[Recorded data]
============
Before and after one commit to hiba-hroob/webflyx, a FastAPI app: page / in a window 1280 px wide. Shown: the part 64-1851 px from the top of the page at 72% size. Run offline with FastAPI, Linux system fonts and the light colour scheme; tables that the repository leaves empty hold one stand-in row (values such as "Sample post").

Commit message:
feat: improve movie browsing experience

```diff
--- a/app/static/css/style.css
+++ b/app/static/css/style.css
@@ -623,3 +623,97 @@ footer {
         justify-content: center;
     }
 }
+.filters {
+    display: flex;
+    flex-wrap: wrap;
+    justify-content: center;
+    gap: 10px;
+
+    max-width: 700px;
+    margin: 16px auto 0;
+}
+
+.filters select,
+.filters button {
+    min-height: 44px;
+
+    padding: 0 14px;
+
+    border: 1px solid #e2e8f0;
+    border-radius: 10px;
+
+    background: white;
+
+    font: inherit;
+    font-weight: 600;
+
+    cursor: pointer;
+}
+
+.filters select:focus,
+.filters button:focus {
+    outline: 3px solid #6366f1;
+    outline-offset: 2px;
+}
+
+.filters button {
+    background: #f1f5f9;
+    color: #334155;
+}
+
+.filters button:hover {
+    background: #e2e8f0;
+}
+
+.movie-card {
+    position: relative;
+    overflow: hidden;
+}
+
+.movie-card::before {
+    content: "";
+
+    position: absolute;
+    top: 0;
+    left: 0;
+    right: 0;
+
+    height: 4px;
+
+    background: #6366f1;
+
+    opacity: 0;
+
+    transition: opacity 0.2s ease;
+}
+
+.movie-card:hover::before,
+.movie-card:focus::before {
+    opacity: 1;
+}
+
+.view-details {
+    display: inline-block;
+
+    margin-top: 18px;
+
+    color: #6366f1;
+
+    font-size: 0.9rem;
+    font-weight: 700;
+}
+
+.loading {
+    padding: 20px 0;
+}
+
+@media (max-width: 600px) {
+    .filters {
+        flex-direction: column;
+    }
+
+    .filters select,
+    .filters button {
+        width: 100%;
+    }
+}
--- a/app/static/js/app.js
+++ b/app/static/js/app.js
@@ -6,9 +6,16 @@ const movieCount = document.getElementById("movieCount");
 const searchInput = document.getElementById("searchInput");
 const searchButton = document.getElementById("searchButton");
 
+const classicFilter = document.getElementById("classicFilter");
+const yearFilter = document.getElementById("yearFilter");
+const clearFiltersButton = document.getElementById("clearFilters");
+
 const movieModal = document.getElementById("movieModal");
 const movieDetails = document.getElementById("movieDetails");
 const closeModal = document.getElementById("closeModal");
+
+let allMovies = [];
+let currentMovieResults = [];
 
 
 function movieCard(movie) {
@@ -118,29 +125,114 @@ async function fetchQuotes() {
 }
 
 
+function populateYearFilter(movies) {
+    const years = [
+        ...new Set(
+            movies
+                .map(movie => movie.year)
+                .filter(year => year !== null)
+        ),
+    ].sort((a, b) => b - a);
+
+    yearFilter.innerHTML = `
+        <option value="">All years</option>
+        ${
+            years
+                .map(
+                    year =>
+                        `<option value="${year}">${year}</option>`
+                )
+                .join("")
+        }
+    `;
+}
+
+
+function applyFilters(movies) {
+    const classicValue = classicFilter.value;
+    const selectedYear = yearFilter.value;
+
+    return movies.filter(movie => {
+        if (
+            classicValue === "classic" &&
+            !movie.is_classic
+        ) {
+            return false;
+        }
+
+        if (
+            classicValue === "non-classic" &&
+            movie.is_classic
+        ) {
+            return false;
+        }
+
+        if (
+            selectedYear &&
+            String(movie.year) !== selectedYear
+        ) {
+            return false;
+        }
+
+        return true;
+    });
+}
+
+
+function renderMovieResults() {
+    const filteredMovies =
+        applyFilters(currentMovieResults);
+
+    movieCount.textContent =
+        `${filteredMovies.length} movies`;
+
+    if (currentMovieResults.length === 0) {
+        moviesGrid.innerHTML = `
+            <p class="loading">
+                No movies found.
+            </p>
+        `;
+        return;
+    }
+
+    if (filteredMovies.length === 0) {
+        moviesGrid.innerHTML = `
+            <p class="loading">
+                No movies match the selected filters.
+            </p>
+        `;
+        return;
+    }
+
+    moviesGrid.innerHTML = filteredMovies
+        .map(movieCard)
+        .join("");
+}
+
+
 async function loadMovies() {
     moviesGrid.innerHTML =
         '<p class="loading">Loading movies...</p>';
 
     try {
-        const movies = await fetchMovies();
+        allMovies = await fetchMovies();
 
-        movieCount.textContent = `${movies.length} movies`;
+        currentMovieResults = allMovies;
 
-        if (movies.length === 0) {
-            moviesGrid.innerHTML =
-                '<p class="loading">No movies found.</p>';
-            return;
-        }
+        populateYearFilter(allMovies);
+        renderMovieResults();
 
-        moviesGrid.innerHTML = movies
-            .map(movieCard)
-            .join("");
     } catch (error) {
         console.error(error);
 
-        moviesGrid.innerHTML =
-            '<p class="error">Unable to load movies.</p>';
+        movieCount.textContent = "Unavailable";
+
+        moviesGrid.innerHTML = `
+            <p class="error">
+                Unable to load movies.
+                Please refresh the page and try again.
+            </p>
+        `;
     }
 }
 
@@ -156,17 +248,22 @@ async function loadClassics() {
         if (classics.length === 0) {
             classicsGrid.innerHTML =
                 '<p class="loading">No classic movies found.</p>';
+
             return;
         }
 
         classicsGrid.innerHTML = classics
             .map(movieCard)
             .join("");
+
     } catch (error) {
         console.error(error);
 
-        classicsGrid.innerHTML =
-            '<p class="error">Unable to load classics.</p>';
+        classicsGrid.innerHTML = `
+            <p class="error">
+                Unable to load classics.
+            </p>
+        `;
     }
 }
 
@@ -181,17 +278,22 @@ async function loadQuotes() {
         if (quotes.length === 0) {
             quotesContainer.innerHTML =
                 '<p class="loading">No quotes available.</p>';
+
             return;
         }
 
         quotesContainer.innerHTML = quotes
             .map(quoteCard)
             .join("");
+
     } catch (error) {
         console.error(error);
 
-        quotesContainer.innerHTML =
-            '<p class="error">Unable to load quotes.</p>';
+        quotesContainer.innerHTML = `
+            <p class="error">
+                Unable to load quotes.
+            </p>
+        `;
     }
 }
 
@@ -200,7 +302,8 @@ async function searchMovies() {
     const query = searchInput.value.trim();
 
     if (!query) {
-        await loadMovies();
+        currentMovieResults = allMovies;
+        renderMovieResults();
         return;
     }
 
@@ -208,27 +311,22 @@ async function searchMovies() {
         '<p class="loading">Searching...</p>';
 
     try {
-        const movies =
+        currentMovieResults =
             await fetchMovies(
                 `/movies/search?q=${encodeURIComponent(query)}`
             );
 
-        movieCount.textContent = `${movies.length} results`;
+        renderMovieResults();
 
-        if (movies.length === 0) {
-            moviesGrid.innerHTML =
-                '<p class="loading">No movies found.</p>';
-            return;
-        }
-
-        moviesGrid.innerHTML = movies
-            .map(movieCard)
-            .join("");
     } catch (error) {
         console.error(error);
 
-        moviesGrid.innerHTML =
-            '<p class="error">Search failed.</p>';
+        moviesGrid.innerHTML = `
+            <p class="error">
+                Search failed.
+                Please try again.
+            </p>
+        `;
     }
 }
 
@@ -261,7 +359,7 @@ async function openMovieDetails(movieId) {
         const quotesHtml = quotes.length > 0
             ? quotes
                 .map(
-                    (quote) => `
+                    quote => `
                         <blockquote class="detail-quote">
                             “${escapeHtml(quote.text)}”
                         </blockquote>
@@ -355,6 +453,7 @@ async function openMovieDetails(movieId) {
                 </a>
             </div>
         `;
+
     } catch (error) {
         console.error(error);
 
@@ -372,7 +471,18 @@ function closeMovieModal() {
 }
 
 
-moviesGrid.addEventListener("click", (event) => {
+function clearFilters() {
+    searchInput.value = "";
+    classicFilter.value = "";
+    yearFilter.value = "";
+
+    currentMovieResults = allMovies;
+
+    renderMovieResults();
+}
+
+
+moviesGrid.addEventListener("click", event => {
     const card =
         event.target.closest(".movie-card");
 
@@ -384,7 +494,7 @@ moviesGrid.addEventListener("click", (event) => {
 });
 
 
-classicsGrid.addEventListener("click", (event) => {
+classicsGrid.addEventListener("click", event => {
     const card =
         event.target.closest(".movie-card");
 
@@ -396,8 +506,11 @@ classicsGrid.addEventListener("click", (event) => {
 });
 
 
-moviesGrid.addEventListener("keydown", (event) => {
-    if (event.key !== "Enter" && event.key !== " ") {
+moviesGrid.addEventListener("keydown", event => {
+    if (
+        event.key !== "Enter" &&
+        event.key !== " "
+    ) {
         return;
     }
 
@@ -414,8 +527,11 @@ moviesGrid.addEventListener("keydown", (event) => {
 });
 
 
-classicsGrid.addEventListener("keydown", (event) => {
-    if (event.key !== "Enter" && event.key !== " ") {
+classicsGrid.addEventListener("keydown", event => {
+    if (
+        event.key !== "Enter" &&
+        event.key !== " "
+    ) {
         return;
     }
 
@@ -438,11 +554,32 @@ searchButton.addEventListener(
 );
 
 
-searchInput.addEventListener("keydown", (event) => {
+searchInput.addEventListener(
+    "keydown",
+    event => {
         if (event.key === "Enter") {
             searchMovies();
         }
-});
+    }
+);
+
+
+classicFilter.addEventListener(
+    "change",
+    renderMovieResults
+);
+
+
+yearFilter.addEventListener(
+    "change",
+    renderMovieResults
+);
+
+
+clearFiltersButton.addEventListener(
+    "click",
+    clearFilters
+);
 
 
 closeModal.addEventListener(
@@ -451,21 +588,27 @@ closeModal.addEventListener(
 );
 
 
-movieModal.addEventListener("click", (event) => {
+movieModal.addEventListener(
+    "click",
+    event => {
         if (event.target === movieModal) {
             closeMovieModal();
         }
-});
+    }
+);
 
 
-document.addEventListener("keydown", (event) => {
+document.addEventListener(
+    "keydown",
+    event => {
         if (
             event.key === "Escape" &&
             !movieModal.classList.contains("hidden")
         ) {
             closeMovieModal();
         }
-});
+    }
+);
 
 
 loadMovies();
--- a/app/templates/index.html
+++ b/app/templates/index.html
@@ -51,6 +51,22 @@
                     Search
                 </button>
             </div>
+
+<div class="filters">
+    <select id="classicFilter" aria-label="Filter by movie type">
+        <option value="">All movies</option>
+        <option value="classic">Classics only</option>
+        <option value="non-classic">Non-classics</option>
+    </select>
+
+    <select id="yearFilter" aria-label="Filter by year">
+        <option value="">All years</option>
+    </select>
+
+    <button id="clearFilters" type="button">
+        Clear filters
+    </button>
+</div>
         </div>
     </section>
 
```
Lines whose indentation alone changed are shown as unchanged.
============
What the exercise asks =>
Show all lines in the entries above where the word "found" appears.

Solution to the exercise =>
+                No movies found.
-                '<p class="loading">No movies found.</p>';
                 '<p class="loading">No classic movies found.</p>';
-                '<p class="loading">No movies found.</p>';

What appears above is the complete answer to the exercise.